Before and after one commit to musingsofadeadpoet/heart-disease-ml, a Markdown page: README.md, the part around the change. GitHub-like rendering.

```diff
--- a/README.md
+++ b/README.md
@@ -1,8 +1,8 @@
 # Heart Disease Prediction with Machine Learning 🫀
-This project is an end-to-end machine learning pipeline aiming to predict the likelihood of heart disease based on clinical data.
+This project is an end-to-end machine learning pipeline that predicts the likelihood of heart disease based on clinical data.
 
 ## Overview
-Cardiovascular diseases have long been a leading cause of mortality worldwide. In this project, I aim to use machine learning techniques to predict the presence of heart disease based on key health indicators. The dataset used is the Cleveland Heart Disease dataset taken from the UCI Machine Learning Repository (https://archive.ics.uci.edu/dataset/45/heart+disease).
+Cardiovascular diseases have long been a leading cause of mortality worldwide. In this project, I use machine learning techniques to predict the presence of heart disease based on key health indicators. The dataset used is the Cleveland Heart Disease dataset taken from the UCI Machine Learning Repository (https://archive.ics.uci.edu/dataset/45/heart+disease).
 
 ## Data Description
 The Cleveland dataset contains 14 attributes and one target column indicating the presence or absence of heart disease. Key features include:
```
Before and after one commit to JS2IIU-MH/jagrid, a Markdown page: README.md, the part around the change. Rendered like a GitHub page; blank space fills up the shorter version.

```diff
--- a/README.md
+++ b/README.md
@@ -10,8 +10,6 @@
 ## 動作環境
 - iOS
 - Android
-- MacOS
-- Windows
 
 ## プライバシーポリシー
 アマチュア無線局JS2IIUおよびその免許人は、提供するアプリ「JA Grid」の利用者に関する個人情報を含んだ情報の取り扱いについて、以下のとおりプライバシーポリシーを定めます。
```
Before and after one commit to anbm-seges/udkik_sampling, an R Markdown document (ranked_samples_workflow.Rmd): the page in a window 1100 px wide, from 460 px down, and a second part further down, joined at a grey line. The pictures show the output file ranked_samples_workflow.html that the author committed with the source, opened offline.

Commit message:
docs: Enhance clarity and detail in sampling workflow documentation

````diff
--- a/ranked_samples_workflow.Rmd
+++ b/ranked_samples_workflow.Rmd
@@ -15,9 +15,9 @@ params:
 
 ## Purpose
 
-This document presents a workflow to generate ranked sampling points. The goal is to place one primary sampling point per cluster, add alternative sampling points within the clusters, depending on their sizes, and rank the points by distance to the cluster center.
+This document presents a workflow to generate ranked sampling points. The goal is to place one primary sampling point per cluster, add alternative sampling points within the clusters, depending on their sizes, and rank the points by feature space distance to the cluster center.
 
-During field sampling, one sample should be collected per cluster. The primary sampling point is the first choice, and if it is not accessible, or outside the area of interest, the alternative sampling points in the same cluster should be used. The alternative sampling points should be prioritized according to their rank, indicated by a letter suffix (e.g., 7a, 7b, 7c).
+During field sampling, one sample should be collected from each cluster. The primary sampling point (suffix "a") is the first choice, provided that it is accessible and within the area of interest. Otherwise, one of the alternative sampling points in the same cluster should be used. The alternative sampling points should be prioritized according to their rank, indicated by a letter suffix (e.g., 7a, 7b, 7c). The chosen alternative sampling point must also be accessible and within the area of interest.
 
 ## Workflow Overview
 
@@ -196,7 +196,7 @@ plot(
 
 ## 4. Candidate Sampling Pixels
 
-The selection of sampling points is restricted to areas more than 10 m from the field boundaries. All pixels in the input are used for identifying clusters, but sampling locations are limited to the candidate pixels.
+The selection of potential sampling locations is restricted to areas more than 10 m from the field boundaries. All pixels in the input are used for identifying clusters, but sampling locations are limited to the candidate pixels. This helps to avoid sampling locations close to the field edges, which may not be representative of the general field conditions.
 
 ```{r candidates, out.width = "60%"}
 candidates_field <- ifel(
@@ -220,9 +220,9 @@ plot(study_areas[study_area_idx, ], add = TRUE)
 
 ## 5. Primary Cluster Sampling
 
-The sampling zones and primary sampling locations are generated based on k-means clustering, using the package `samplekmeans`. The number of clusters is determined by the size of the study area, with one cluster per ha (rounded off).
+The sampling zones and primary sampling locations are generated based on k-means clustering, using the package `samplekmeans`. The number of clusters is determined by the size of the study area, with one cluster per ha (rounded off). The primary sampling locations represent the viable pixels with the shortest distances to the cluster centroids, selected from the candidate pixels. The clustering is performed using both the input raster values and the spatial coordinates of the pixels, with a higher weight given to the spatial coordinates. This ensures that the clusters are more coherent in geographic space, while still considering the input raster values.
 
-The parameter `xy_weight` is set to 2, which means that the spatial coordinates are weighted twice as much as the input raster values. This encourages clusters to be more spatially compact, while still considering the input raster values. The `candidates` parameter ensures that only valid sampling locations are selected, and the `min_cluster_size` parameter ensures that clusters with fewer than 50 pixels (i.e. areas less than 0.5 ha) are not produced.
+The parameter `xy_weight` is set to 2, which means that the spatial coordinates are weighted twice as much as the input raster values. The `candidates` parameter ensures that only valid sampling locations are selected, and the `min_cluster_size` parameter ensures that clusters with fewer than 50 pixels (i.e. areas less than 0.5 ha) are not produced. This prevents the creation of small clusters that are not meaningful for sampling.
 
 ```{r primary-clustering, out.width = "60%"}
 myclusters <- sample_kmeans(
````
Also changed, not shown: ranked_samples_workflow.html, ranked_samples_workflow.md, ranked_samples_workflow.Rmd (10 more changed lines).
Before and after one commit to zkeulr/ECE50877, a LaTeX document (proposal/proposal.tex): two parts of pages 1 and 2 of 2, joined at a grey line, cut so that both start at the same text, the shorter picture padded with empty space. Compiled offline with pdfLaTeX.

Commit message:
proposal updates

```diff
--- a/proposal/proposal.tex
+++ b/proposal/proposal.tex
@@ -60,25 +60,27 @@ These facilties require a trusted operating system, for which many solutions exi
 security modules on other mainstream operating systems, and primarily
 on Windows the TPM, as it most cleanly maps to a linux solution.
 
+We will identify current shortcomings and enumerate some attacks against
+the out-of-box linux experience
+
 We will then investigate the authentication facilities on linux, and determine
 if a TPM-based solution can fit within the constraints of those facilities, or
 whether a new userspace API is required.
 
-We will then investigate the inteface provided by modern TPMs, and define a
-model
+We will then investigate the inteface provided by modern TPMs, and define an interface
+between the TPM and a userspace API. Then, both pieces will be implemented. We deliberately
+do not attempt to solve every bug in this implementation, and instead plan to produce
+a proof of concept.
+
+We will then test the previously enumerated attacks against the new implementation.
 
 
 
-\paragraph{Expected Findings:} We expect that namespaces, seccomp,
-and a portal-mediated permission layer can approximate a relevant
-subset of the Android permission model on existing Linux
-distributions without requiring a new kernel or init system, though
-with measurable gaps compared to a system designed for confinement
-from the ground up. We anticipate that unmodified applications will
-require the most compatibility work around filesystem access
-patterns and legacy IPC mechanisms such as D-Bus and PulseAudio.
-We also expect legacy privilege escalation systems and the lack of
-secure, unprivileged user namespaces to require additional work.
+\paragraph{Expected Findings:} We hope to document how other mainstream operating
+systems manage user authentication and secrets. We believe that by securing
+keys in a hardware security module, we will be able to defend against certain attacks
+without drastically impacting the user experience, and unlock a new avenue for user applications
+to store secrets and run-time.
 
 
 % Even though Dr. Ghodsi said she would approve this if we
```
* * * *
**What is expected**
The lines in the entries above that carry the word "will" must be copied.

**Reply**
+We will identify current shortcomings and enumerate some attacks against
 We will then investigate the authentication facilities on linux, and determine
-We will then investigate the inteface provided by modern TPMs, and define a
+We will then investigate the inteface provided by modern TPMs, and define an interface
+between the TPM and a userspace API. Then, both pieces will be implemented. We deliberately
+We will then test the previously enumerated attacks against the new implementation.
-from the ground up. We anticipate that unmodified applications will
+keys in a hardware security module, we will be able to defend against certain attacks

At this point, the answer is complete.